An injured seaman who'd accused his former employer, Kirby Offshore Marine, LLC, of unseaworthiness and negligence finally settled his case last month. On May 10, he was awarded $171,809 by a U.S. District Court for the Eastern District of Louisiana judge.
If you've been working on a fishing trawler or some other type of commercial fishing vessel at sea, you don't have to be told that your work is dangerous. According to recent reports, the only job in the United States more dangerous than working as a fisherman is logging.
A Louisiana court recently heard and adjudicated an interesting case involving maritime law and the Jones Act. It is of particular interest because, while the plaintiff was awarded a seven-figure settlement, his Jones Act portion of the claim was denied.
A report recently released by the Transportation Institute captures how Louisiana's first district is the leading area for Jones Act jobs in the entire United States. There are some 33,590 individuals employed in these maritime roles in the southeastern Louisiana region.
If you are suffering from an injury you got working as a sailor, you may be unable to work for a certain period of time and lose wages. You might be wondering whether you will be entitled to receive financial compensation to help with the costs related to your injury.

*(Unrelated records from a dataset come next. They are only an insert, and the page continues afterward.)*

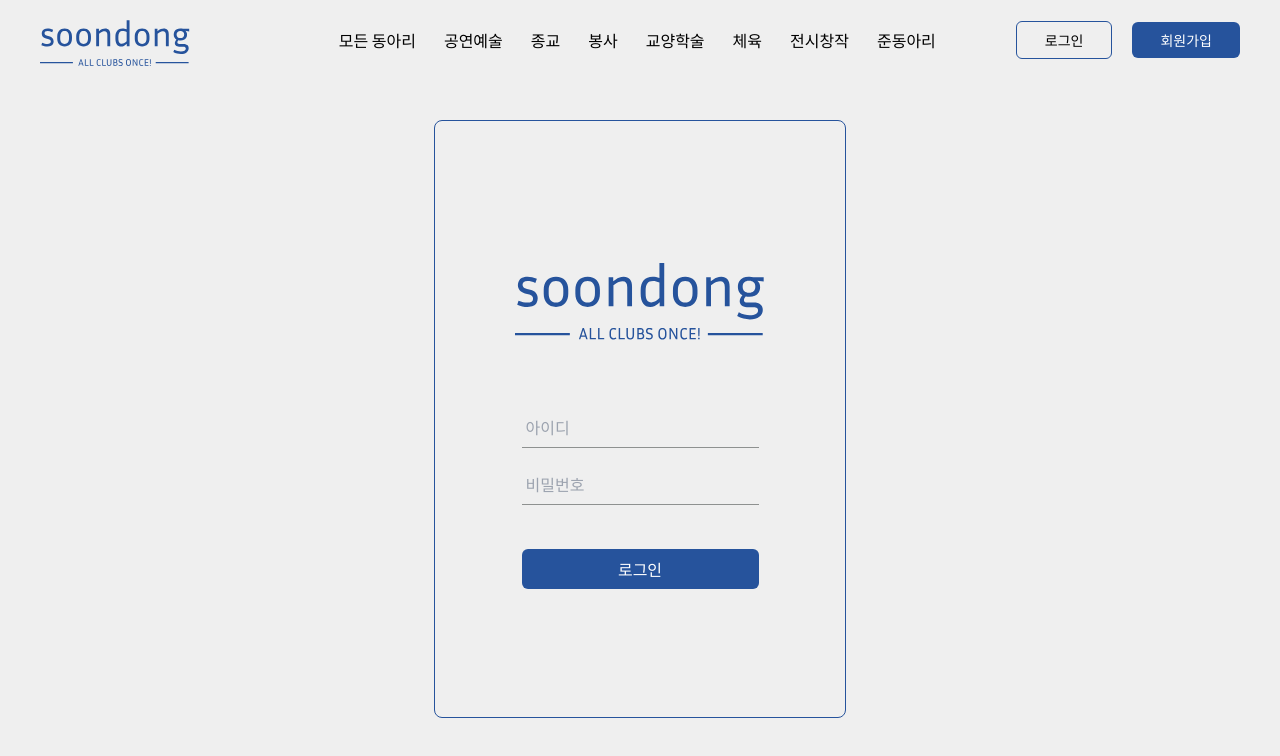
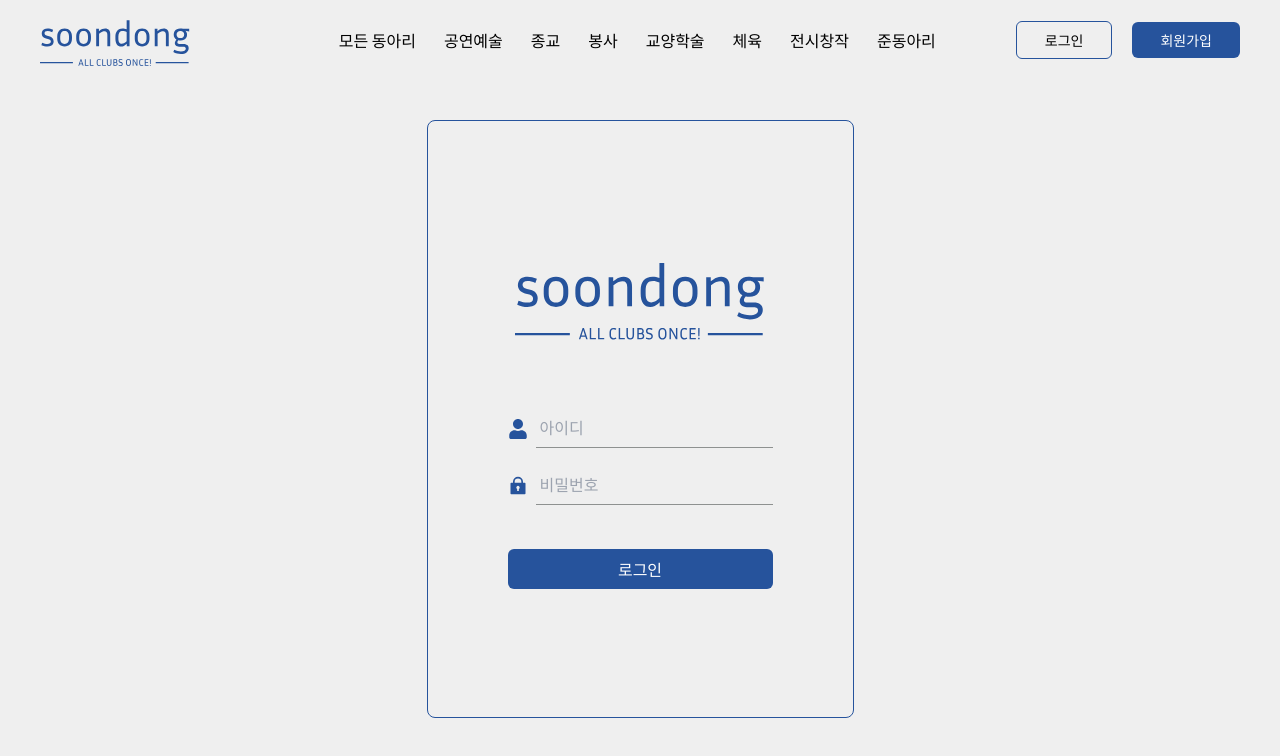
Before and after one commit to TaeWooKim-SCH/soondong, a Next.js app: page /login in a window 1280 px wide. Shown: the top 756 px of the page. Built offline with nearby package versions, Linux system fonts and the light colour scheme; no server answers.

Commit message:
add: 아이디 비밀번호 아이콘 추가

```diff
--- a/src/app/_components/KakaoBtn.tsx
+++ /dev/null
@@ -1,21 +0,0 @@
-'use client'
-
-import { signIn } from "next-auth/react";
-import Image from "next/image";
-
-export default function KakaoBtn({ children }: { children: React.ReactNode }) {
-  const loginHandler = () => {
-    // signIn('kakao');
-    signIn('kakao', { callbackUrl: '/api/login' });
-  }
-
-  return (
-    <button
-      className="flex justify-center items-center bg-yellow rounded-lg py-2 px-6"
-      onClick={loginHandler}
-    >
-      <Image className="w-[30px]" src="/kakao-logo.svg" alt="카카오로고" width={100} height={0} />
-      <div className="ml-2 sm:text-lg">{ children }</div>
-    </button>
-  );
-}
--- a/src/app/_components/layouts/LoginLayout.tsx
+++ /dev/null
@@ -1,14 +0,0 @@
-import Image from "next/image";
-import Layout from "./Layout";
-import KakaoBtn from "../KakaoBtn";
-
-export default function LoginLayout({ children }: { children: React.ReactNode }) {
-  return (
-    <Layout className="flex justify-center items-center">
-      <section className="px-10 py-32 flex flex-col justify-center items-center border border-blue rounded-lg sm:px-20">
-        <Image className="w-[250px] mb-16" src="/Logo.svg" alt="로고" width={500} height={0} priority={true} />
-        <KakaoBtn>{children}</KakaoBtn>
-      </section>
-    </Layout>
-  );
-}
--- a/src/app/_components/login/LoginForm.tsx
+++ b/src/app/_components/login/LoginForm.tsx
@@ -1,6 +1,8 @@
 'use client'
 
 import { SubmitHandler, useForm } from "react-hook-form";
+import { FaUser } from "react-icons/fa";
+import { RiLock2Fill } from "react-icons/ri";
 
 export default function LoginForm() {
   const { register, handleSubmit, watch, formState: { isSubmitting } } = useForm<FormInputs>({
@@ -13,7 +15,10 @@ export default function LoginForm() {
 
   return (
     <form className="grid grid-cols-1" onSubmit={handleSubmit(onSubmit)}>
-      <section className="mb-3">
+      <section className="mb-3 flex justify-center items-center">
+        <div className="mr-2">
+          <FaUser size="20" color="#26539C" />
+        </div>
         <input
           className={`px-1 py-2 mb-1 outline-none bg-bg-color border-b border-b-silver`}
           type='text'
@@ -21,10 +26,13 @@ export default function LoginForm() {
           {...register('id')}
         />
       </section>
-      <section>
+      <section className="flex justify-center items-center">
+        <div className="mr-2">
+          <RiLock2Fill size="20" color="#26539C" />
+        </div>
         <input
           className={`px-1 py-2 mb-1 outline-none bg-bg-color border-b border-b-silver`}
-          type='text'
+          type='password'
           placeholder="비밀번호"
           {...register('password')}
         />
```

A waiver for the Jones Act has cleared hurdle No. 1 and is now being sent to the desk of President Donald Trump for final approval. The waiver, which was approved by the United States House of Representatives on Nov. 27 via voice vote, is known as the Coast Guard Authorization Act. This came just two weeks after changes were made to the bill by the United States Senate when approved in that chamber.

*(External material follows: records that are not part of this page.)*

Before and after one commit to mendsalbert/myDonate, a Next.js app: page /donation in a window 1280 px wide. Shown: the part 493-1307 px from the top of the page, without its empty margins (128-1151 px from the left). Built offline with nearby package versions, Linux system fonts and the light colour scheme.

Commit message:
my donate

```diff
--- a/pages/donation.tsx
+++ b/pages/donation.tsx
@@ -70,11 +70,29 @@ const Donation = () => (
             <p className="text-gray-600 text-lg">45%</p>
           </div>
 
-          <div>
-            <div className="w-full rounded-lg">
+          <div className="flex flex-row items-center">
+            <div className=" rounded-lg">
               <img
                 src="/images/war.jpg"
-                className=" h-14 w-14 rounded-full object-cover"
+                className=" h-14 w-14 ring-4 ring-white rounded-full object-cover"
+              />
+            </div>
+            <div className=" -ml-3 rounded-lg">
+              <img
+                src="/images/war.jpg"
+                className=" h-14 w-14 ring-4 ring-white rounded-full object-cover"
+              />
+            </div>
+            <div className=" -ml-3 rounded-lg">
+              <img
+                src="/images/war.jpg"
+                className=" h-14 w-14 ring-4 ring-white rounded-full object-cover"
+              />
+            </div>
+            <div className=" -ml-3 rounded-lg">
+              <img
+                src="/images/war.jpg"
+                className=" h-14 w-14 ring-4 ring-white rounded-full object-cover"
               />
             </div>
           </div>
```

This spring, Aeolus Energy Group, an American wind tower services company, announced that it plans to enter the U.S. offshore wind market with a fleet of American-made ships. Now the company, which maintains onshore wind turbines, says it will be partnering with Ulstein, a Norwegian shipbuilder, on the first Jones Act-compliant vessel to provide offshore wind services.
Many maritime workers know the Jones Act as a crucial law regarding workers’ compensation. The Jones Act requires employers to maintain safety standards on their vessels and provide a safe workplace for seamen and other workers. The act also allows workers to file lawsuits against their employers if they suffer an injury on the job.
If a worker on a water vessel becomes injured, then they may be eligible to file either a claim under the Jones or Longshore Act. Many employers don't understand the subtle differences between the two well enough to be able to advise their employees which to file.